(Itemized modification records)
--- START ---

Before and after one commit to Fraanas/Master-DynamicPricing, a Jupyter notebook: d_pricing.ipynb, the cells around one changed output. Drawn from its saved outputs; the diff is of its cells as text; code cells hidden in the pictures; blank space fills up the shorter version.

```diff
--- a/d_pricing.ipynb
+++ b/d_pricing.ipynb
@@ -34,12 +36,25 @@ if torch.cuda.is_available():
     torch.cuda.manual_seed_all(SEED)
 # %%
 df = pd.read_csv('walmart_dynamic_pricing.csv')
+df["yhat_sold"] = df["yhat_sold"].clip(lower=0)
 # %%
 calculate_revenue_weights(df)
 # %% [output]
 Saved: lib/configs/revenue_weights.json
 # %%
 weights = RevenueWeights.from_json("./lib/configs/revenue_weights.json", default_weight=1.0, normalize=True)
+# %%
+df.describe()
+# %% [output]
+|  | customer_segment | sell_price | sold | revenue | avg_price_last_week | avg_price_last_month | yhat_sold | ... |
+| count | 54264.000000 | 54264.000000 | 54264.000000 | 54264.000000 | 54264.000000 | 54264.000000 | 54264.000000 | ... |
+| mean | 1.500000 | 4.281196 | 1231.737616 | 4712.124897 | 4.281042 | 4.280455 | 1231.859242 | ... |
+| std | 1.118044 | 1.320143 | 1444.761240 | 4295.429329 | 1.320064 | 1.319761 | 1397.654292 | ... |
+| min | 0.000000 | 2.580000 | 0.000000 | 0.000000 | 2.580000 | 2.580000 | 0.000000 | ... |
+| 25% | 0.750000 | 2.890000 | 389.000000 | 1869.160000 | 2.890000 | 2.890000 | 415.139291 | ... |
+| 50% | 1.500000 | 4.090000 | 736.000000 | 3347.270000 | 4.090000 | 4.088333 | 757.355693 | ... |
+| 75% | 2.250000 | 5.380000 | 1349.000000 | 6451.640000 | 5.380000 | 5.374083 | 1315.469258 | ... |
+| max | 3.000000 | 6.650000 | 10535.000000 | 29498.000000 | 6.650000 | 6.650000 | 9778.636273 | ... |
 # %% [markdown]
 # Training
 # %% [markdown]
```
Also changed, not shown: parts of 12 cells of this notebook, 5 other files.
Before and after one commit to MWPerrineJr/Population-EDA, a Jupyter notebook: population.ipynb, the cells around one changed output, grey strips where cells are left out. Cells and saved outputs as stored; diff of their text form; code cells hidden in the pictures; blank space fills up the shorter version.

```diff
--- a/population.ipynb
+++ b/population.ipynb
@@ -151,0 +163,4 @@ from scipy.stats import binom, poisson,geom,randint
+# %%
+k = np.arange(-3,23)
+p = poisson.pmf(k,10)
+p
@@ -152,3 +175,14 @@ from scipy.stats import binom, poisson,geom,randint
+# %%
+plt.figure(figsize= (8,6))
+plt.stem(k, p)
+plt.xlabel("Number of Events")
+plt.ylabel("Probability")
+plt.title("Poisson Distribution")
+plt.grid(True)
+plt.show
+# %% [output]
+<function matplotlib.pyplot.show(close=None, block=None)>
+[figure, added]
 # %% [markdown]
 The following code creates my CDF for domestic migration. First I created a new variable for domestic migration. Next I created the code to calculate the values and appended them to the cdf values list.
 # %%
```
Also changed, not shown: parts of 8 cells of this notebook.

--- END ---

▶ _Exercise aim_:
Report every line of the records that contains the word "population".

▶ _Result of this task_:
Before and after one commit to MWPerrineJr/Population-EDA, a Jupyter notebook: population.ipynb, the cells around one changed output, grey strips where cells are left out. Cells and saved outputs as stored; diff of their text form; code cells hidden in the pictures; blank space fills up the shorter version.
--- a/population.ipynb
+++ b/population.ipynb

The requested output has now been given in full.